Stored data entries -
######

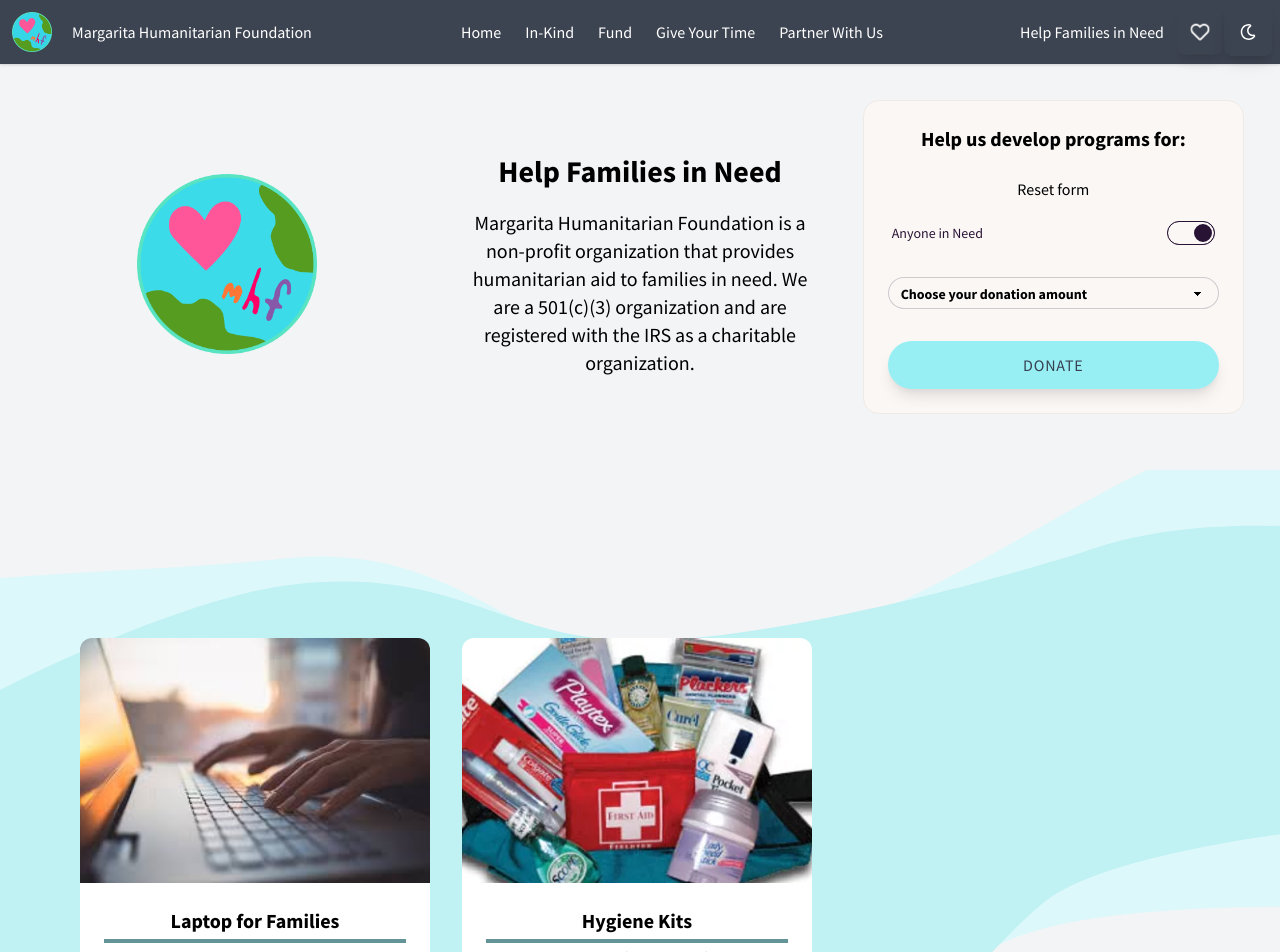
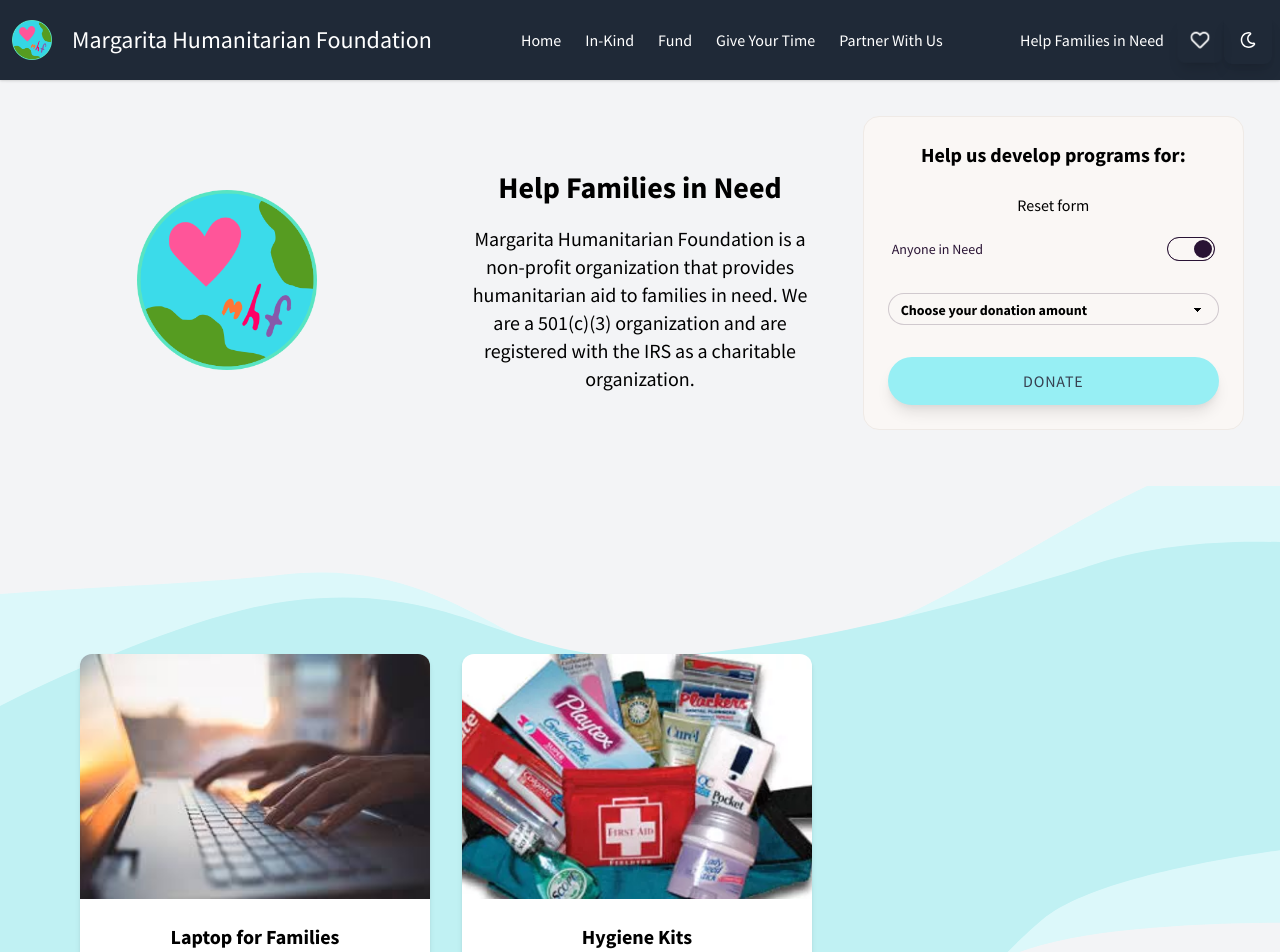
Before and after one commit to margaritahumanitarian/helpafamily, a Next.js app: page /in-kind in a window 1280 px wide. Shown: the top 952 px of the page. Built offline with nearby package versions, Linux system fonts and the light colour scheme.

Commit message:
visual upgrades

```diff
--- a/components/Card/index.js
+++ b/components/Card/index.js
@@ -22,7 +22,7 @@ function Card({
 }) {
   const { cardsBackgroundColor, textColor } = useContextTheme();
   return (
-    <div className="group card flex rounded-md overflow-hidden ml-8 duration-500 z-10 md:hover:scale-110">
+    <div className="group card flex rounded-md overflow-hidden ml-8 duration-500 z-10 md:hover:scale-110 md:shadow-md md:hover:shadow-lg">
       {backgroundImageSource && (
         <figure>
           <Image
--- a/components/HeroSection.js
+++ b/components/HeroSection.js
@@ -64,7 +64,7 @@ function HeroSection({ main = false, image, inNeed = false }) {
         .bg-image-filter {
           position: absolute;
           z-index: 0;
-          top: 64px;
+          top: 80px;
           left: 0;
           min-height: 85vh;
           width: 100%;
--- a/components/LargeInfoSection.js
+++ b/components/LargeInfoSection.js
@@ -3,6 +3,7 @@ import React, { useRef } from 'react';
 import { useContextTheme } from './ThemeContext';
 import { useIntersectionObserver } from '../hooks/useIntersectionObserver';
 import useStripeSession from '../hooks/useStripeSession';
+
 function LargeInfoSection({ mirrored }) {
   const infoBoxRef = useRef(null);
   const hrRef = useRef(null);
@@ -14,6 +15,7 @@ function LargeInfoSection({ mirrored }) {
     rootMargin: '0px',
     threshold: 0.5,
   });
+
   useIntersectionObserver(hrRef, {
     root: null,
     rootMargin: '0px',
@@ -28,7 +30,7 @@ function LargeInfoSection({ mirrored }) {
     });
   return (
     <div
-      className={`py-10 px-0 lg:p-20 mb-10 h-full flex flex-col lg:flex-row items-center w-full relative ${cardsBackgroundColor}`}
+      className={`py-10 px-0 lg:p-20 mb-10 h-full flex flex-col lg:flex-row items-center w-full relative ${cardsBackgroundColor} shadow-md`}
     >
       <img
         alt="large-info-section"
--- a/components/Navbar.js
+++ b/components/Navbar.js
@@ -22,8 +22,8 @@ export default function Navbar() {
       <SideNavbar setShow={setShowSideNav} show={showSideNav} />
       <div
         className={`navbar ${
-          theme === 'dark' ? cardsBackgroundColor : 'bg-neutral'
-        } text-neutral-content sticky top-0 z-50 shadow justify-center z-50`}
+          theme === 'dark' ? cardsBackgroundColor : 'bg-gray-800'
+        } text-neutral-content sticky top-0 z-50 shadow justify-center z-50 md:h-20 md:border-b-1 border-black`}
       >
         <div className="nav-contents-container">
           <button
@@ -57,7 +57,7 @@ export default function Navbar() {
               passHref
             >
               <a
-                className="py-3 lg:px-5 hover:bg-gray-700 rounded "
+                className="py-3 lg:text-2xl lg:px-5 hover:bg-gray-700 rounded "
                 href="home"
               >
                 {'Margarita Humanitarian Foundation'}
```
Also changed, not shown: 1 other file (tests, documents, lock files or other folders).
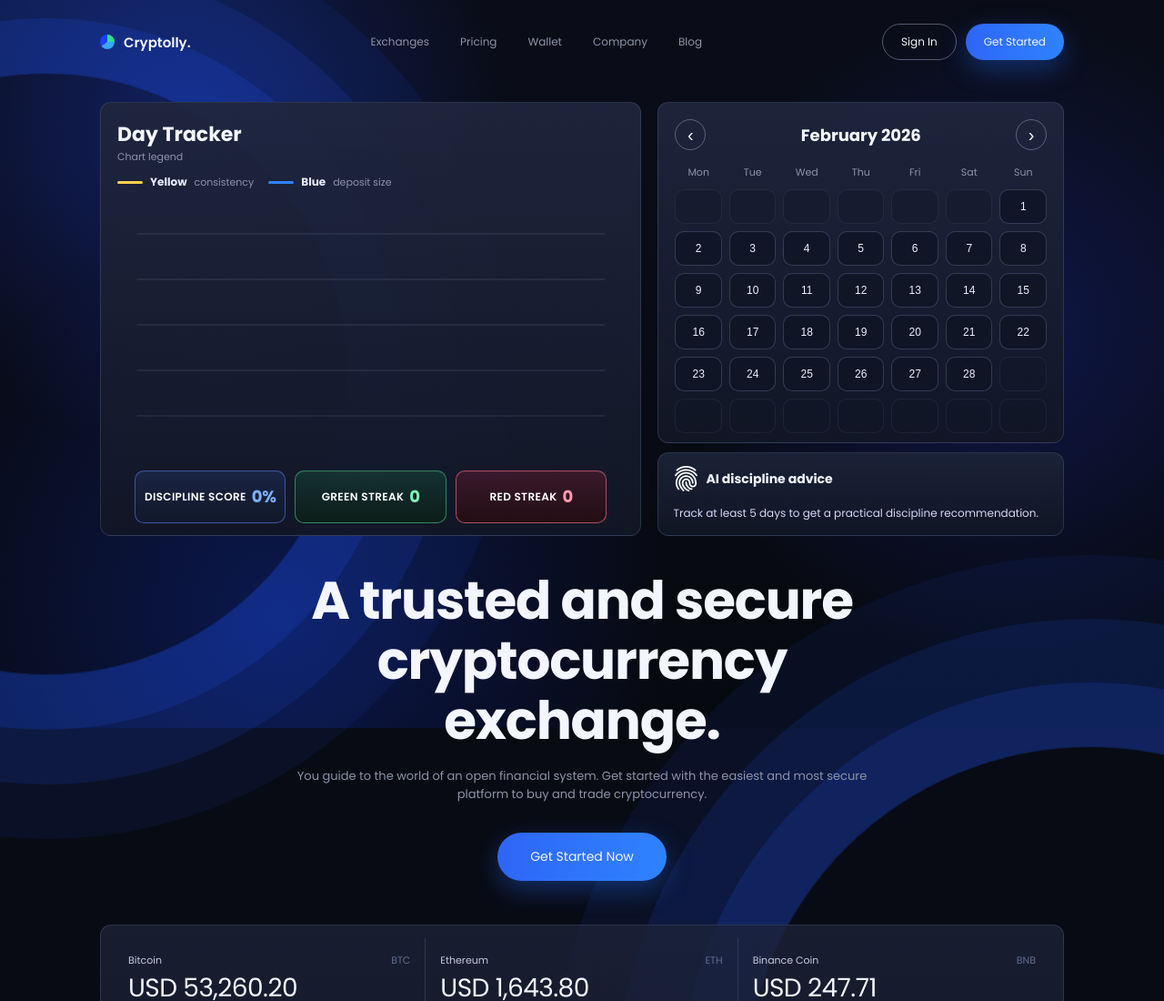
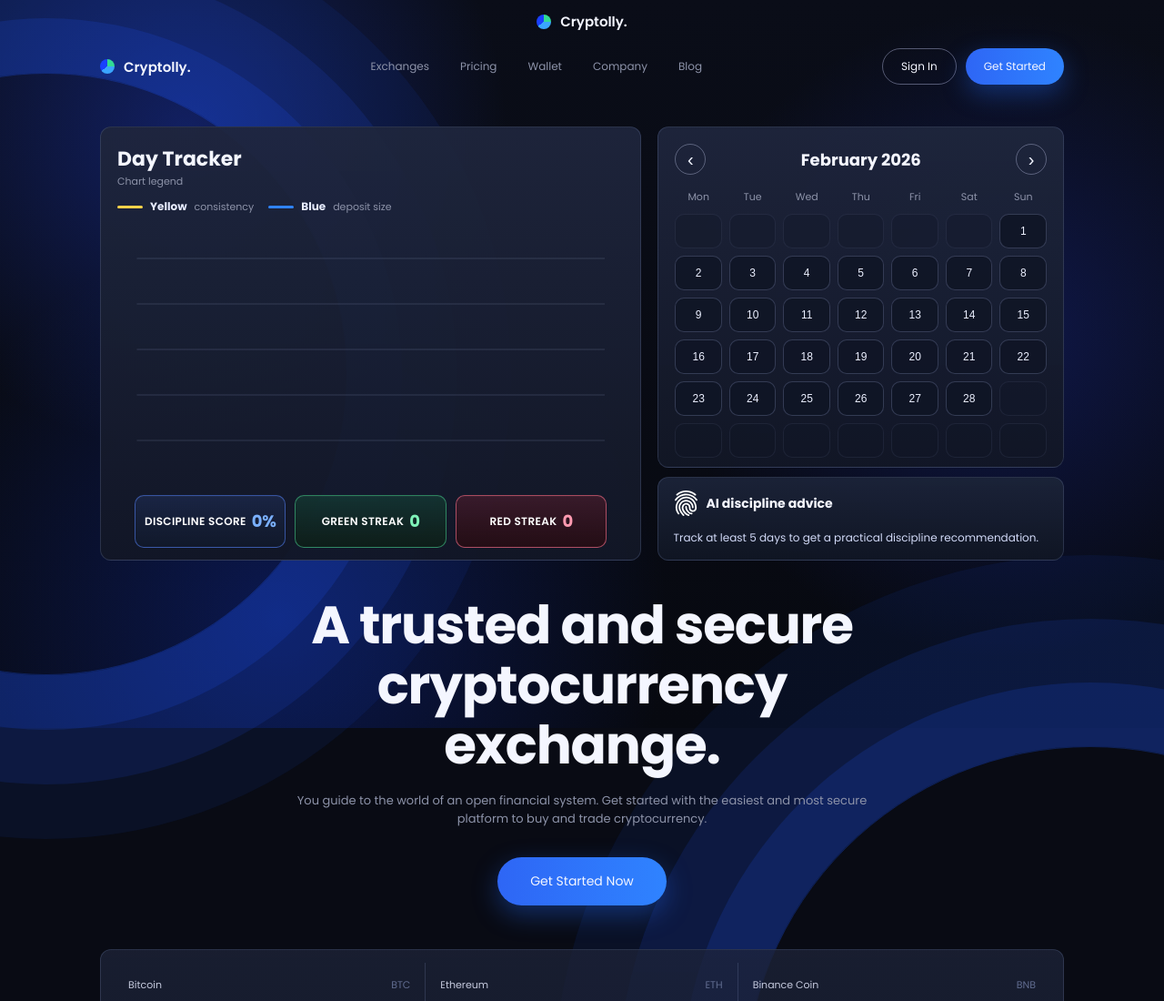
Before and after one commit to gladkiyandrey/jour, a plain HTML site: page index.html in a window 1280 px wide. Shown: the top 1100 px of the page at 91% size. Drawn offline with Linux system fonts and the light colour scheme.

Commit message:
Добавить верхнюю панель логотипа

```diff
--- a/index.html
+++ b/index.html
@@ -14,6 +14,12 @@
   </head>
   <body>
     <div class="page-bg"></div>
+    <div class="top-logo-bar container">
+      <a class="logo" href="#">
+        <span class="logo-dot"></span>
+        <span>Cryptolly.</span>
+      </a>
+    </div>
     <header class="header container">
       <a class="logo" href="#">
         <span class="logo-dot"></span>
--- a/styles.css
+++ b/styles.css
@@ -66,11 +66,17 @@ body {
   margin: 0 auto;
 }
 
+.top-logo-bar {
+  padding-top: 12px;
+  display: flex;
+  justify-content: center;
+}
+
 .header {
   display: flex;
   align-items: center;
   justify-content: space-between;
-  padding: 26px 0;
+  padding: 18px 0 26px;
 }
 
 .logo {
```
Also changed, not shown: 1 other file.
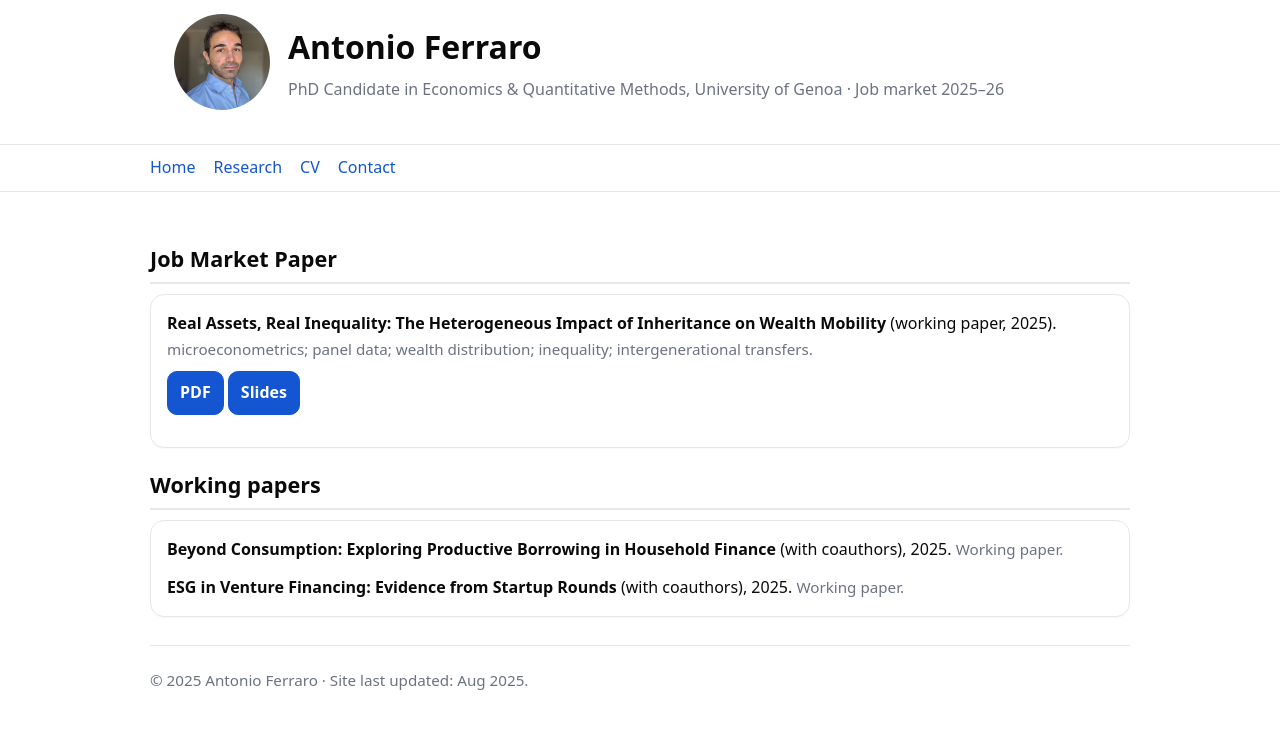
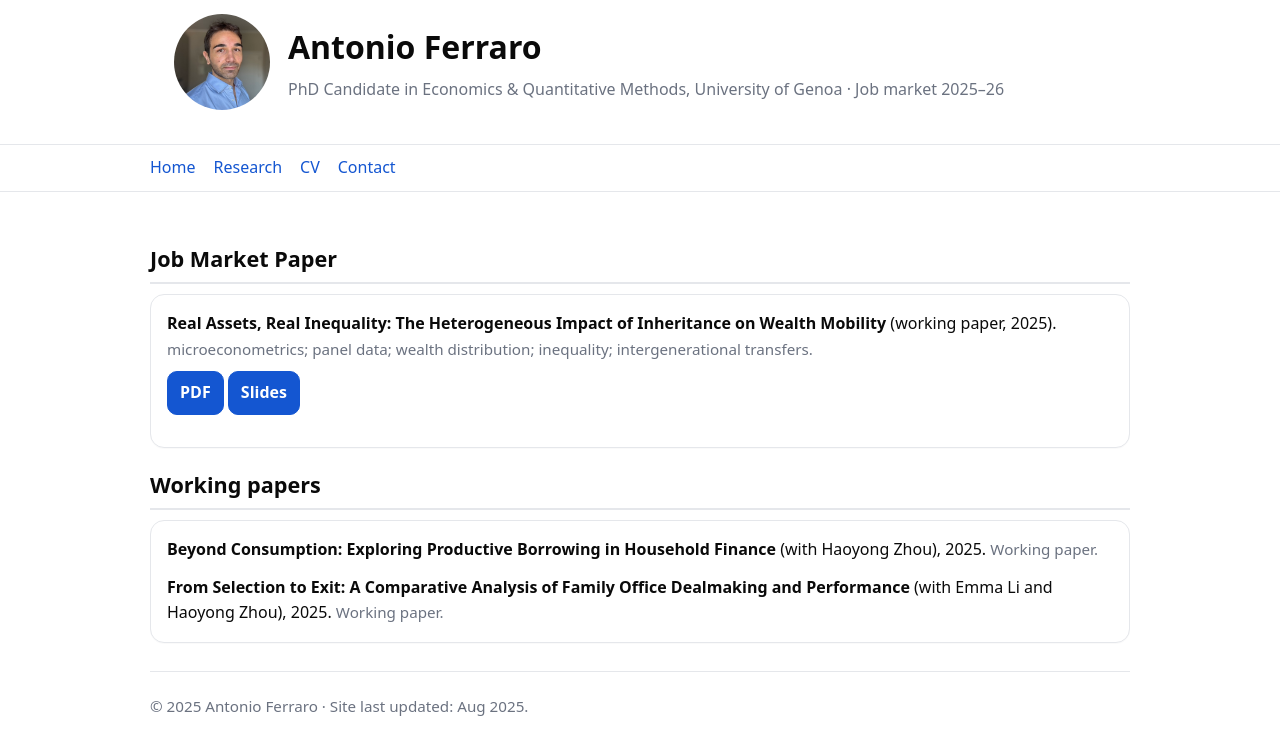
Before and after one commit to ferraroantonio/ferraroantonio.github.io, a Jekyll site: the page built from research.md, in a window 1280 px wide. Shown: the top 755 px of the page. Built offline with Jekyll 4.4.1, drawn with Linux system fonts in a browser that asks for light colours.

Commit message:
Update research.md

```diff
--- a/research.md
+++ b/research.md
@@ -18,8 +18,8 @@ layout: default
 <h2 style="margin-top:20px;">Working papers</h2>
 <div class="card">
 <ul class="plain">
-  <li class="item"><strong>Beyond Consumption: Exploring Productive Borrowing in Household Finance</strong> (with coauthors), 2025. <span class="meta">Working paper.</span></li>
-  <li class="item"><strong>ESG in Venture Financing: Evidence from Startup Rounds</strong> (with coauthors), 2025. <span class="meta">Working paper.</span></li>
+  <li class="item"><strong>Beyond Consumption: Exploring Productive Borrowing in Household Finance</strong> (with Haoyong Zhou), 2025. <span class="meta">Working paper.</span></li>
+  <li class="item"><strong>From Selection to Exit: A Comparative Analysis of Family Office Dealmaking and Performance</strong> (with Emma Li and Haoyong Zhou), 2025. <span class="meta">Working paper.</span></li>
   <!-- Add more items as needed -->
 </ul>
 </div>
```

######

Exercise requirements - The records above must all be output exactly. Omit the images.

Response below -
Before and after one commit to margaritahumanitarian/helpafamily, a Next.js app: page /in-kind in a window 1280 px wide. Shown: the top 952 px of the page. Built offline with nearby package versions, Linux system fonts and the light colour scheme.

Commit message:
visual upgrades

```diff
--- a/components/Card/index.js
+++ b/components/Card/index.js
@@ -22,7 +22,7 @@ function Card({
 }) {
   const { cardsBackgroundColor, textColor } = useContextTheme();
   return (
-    <div className="group card flex rounded-md overflow-hidden ml-8 duration-500 z-10 md:hover:scale-110">
+    <div className="group card flex rounded-md overflow-hidden ml-8 duration-500 z-10 md:hover:scale-110 md:shadow-md md:hover:shadow-lg">
       {backgroundImageSource && (
         <figure>
           <Image
--- a/components/HeroSection.js
+++ b/components/HeroSection.js
@@ -64,7 +64,7 @@ function HeroSection({ main = false, image, inNeed = false }) {
         .bg-image-filter {
           position: absolute;
           z-index: 0;
-          top: 64px;
+          top: 80px;
           left: 0;
           min-height: 85vh;
           width: 100%;
--- a/components/LargeInfoSection.js
+++ b/components/LargeInfoSection.js
@@ -3,6 +3,7 @@ import React, { useRef } from 'react';
 import { useContextTheme } from './ThemeContext';
 import { useIntersectionObserver } from '../hooks/useIntersectionObserver';
 import useStripeSession from '../hooks/useStripeSession';
+
 function LargeInfoSection({ mirrored }) {
   const infoBoxRef = useRef(null);
   const hrRef = useRef(null);
@@ -14,6 +15,7 @@ function LargeInfoSection({ mirrored }) {
     rootMargin: '0px',
     threshold: 0.5,
   });
+
   useIntersectionObserver(hrRef, {
     root: null,
     rootMargin: '0px',
@@ -28,7 +30,7 @@ function LargeInfoSection({ mirrored }) {
     });
   return (
     <div
-      className={`py-10 px-0 lg:p-20 mb-10 h-full flex flex-col lg:flex-row items-center w-full relative ${cardsBackgroundColor}`}
+      className={`py-10 px-0 lg:p-20 mb-10 h-full flex flex-col lg:flex-row items-center w-full relative ${cardsBackgroundColor} shadow-md`}
     >
       <img
         alt="large-info-section"
--- a/components/Navbar.js
+++ b/components/Navbar.js
@@ -22,8 +22,8 @@ export default function Navbar() {
       <SideNavbar setShow={setShowSideNav} show={showSideNav} />
       <div
         className={`navbar ${
-          theme === 'dark' ? cardsBackgroundColor : 'bg-neutral'
-        } text-neutral-content sticky top-0 z-50 shadow justify-center z-50`}
+          theme === 'dark' ? cardsBackgroundColor : 'bg-gray-800'
+        } text-neutral-content sticky top-0 z-50 shadow justify-center z-50 md:h-20 md:border-b-1 border-black`}
       >
         <div className="nav-contents-container">
           <button
@@ -57,7 +57,7 @@ export default function Navbar() {
               passHref
             >
               <a
-                className="py-3 lg:px-5 hover:bg-gray-700 rounded "
+                className="py-3 lg:text-2xl lg:px-5 hover:bg-gray-700 rounded "
                 href="home"
               >
                 {'Margarita Humanitarian Foundation'}
```
Also changed, not shown: 1 other file (tests, documents, lock files or other folders).
Before and after one commit to gladkiyandrey/jour, a plain HTML site: page index.html in a window 1280 px wide. Shown: the top 1100 px of the page at 91% size. Drawn offline with Linux system fonts and the light colour scheme.

Commit message:
Добавить верхнюю панель логотипа

```diff
--- a/index.html
+++ b/index.html
@@ -14,6 +14,12 @@
   </head>
   <body>
     <div class="page-bg"></div>
+    <div class="top-logo-bar container">
+      <a class="logo" href="#">
+        <span class="logo-dot"></span>
+        <span>Cryptolly.</span>
+      </a>
+    </div>
     <header class="header container">
       <a class="logo" href="#">
         <span class="logo-dot"></span>
--- a/styles.css
+++ b/styles.css
@@ -66,11 +66,17 @@ body {
   margin: 0 auto;
 }
 
+.top-logo-bar {
+  padding-top: 12px;
+  display: flex;
+  justify-content: center;
+}
+
 .header {
   display: flex;
   align-items: center;
   justify-content: space-between;
-  padding: 26px 0;
+  padding: 18px 0 26px;
 }
 
 .logo {
```
Also changed, not shown: 1 other file.
Before and after one commit to ferraroantonio/ferraroantonio.github.io, a Jekyll site: the page built from research.md, in a window 1280 px wide. Shown: the top 755 px of the page. Built offline with Jekyll 4.4.1, drawn with Linux system fonts in a browser that asks for light colours.

Commit message:
Update research.md

```diff
--- a/research.md
+++ b/research.md
@@ -18,8 +18,8 @@ layout: default
 <h2 style="margin-top:20px;">Working papers</h2>
 <div class="card">
 <ul class="plain">
-  <li class="item"><strong>Beyond Consumption: Exploring Productive Borrowing in Household Finance</strong> (with coauthors), 2025. <span class="meta">Working paper.</span></li>
-  <li class="item"><strong>ESG in Venture Financing: Evidence from Startup Rounds</strong> (with coauthors), 2025. <span class="meta">Working paper.</span></li>
+  <li class="item"><strong>Beyond Consumption: Exploring Productive Borrowing in Household Finance</strong> (with Haoyong Zhou), 2025. <span class="meta">Working paper.</span></li>
+  <li class="item"><strong>From Selection to Exit: A Comparative Analysis of Family Office Dealmaking and Performance</strong> (with Emma Li and Haoyong Zhou), 2025. <span class="meta">Working paper.</span></li>
   <!-- Add more items as needed -->
 </ul>
 </div>
```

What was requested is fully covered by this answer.